** Opening Data for analysis block **
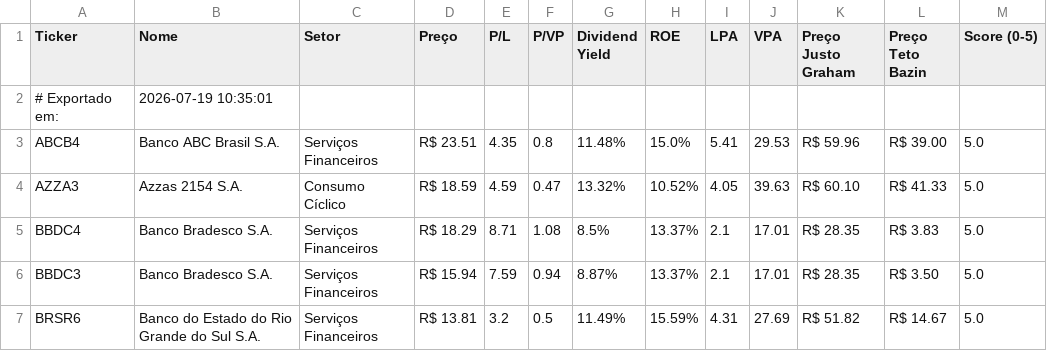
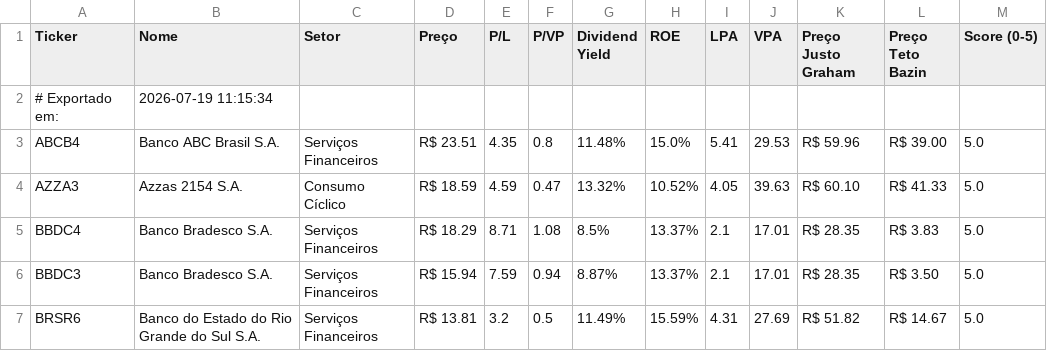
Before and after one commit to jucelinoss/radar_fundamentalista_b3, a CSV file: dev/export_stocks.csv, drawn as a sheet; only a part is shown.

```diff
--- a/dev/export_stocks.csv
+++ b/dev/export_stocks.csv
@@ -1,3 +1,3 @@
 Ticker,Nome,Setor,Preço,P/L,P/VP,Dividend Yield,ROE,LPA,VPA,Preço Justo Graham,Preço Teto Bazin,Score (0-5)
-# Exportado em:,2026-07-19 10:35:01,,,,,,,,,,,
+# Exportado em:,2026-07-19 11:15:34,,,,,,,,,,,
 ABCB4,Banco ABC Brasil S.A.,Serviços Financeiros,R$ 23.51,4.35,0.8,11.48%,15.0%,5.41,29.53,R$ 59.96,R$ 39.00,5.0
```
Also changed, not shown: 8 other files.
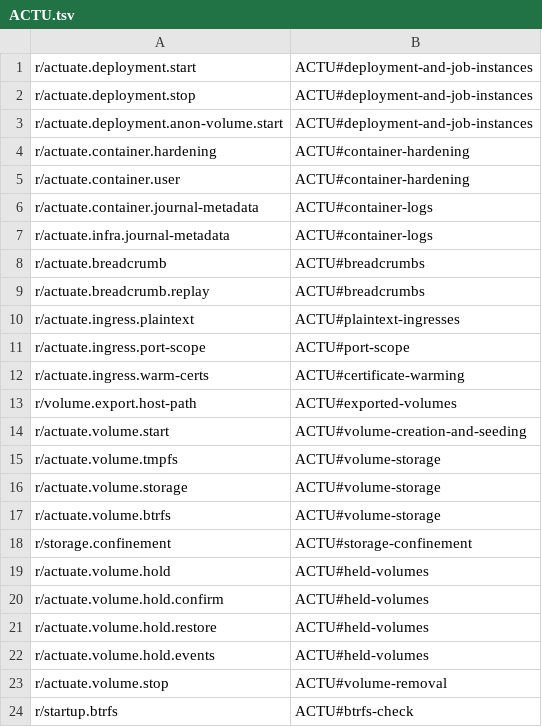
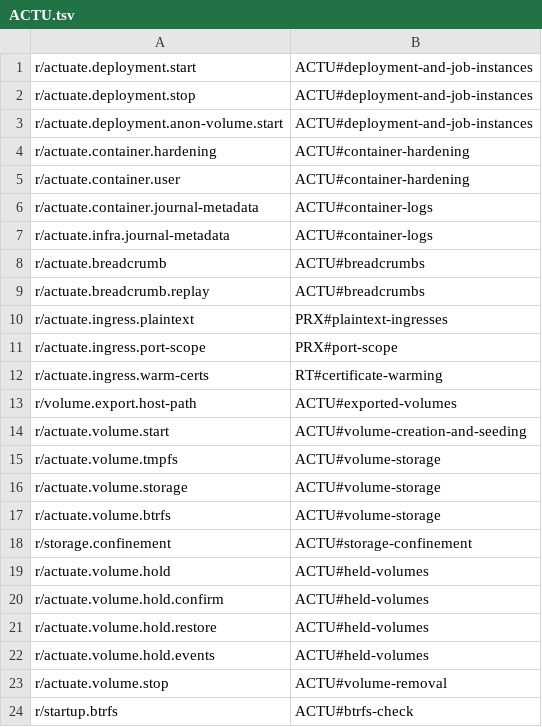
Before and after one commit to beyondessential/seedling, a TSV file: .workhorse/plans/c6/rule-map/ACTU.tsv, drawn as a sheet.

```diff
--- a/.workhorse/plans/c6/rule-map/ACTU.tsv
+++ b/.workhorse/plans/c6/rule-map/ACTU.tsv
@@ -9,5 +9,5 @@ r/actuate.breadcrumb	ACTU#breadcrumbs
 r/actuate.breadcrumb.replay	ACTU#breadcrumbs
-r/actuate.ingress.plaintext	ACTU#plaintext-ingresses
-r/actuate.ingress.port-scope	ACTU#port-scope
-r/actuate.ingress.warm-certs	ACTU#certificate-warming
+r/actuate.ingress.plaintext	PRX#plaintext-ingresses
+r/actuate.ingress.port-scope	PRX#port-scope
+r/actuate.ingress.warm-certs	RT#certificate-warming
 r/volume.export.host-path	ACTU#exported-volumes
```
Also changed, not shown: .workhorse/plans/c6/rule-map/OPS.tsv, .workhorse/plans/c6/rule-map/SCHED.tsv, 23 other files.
** Closing Data for analysis block **
▶ Task instructions
Copy the entries above faithfully and omit every image.

▶ Solution
Before and after one commit to jucelinoss/radar_fundamentalista_b3, a CSV file: dev/export_stocks.csv, drawn as a sheet; only a part is shown.

```diff
--- a/dev/export_stocks.csv
+++ b/dev/export_stocks.csv
@@ -1,3 +1,3 @@
 Ticker,Nome,Setor,Preço,P/L,P/VP,Dividend Yield,ROE,LPA,VPA,Preço Justo Graham,Preço Teto Bazin,Score (0-5)
-# Exportado em:,2026-07-19 10:35:01,,,,,,,,,,,
+# Exportado em:,2026-07-19 11:15:34,,,,,,,,,,,
 ABCB4,Banco ABC Brasil S.A.,Serviços Financeiros,R$ 23.51,4.35,0.8,11.48%,15.0%,5.41,29.53,R$ 59.96,R$ 39.00,5.0
```
Also changed, not shown: 8 other files.
Before and after one commit to beyondessential/seedling, a TSV file: .workhorse/plans/c6/rule-map/ACTU.tsv, drawn as a sheet.

```diff
--- a/.workhorse/plans/c6/rule-map/ACTU.tsv
+++ b/.workhorse/plans/c6/rule-map/ACTU.tsv
@@ -9,5 +9,5 @@ r/actuate.breadcrumb	ACTU#breadcrumbs
 r/actuate.breadcrumb.replay	ACTU#breadcrumbs
-r/actuate.ingress.plaintext	ACTU#plaintext-ingresses
-r/actuate.ingress.port-scope	ACTU#port-scope
-r/actuate.ingress.warm-certs	ACTU#certificate-warming
+r/actuate.ingress.plaintext	PRX#plaintext-ingresses
+r/actuate.ingress.port-scope	PRX#port-scope
+r/actuate.ingress.warm-certs	RT#certificate-warming
 r/volume.export.host-path	ACTU#exported-volumes
```
Also changed, not shown: .workhorse/plans/c6/rule-map/OPS.tsv, .workhorse/plans/c6/rule-map/SCHED.tsv, 23 other files.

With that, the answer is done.